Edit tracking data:

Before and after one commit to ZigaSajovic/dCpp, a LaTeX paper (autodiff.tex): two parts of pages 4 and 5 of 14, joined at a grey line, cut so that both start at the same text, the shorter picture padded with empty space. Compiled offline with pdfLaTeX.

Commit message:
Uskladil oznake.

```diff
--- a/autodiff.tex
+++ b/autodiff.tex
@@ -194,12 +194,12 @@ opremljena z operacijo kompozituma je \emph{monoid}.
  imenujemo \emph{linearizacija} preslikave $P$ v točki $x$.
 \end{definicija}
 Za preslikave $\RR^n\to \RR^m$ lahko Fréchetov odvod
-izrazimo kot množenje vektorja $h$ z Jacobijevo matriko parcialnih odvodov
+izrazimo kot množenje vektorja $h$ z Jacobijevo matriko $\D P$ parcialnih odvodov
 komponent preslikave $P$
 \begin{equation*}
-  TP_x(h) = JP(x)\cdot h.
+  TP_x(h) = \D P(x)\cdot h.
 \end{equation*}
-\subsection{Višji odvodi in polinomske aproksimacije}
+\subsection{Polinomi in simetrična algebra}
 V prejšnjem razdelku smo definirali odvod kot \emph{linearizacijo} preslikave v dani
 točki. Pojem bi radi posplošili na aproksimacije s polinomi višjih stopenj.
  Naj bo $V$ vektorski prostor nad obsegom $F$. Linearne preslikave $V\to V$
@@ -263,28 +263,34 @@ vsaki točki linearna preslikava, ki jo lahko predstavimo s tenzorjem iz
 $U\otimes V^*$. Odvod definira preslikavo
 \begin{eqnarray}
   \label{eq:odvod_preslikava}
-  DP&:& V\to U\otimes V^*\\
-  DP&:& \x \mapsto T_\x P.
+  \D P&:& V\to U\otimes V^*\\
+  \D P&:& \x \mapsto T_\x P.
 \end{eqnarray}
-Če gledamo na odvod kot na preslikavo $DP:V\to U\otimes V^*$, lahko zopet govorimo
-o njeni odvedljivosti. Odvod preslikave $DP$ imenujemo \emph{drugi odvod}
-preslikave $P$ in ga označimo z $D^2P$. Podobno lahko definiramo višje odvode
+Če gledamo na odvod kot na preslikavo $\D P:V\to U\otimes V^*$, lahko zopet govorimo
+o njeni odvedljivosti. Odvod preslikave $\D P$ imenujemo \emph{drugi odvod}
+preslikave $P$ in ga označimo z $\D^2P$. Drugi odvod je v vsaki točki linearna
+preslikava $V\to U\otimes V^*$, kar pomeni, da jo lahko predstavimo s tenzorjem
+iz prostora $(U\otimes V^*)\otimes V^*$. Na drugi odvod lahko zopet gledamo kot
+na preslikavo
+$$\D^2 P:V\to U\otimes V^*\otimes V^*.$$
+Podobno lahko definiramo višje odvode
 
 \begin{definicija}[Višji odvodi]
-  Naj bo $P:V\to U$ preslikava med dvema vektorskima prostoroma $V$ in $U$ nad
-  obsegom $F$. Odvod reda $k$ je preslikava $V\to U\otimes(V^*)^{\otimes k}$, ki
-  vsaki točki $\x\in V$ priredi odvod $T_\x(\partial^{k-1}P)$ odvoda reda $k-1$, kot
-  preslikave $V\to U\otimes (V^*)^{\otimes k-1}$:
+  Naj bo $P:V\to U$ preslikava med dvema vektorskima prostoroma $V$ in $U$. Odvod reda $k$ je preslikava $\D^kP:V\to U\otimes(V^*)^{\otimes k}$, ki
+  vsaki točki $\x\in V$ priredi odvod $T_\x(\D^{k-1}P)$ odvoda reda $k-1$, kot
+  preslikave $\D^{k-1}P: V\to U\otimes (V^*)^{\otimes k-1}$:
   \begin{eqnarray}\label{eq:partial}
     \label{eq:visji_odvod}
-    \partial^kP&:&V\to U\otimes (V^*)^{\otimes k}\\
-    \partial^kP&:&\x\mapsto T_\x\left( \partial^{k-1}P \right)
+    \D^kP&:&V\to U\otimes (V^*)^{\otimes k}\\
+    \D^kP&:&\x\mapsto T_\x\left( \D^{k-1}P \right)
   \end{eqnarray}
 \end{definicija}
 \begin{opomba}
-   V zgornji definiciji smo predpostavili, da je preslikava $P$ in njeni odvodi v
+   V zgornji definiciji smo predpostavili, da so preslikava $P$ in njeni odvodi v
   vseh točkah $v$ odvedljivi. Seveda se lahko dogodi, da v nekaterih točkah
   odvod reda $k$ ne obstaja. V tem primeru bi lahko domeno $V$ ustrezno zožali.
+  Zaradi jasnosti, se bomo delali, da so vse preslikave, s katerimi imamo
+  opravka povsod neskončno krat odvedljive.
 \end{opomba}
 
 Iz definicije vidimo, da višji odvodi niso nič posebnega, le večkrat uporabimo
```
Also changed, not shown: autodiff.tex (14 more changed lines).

▶ _Prompt_:
What the answer needs is every line from the data above with "točki" in it.

▶ _Finished task_:
  imenujemo \emph{linearizacija} preslikave $P$ v točki $x$.
 točki. Pojem bi radi posplošili na aproksimacije s polinomi višjih stopenj.
@@ -263,28 +263,34 @@ vsaki točki linearna preslikava, ki jo lahko predstavimo s tenzorjem iz
+preslikave $P$ in ga označimo z $\D^2P$. Drugi odvod je v vsaki točki linearna
-  vsaki točki $\x\in V$ priredi odvod $T_\x(\partial^{k-1}P)$ odvoda reda $k-1$, kot
+  vsaki točki $\x\in V$ priredi odvod $T_\x(\D^{k-1}P)$ odvoda reda $k-1$, kot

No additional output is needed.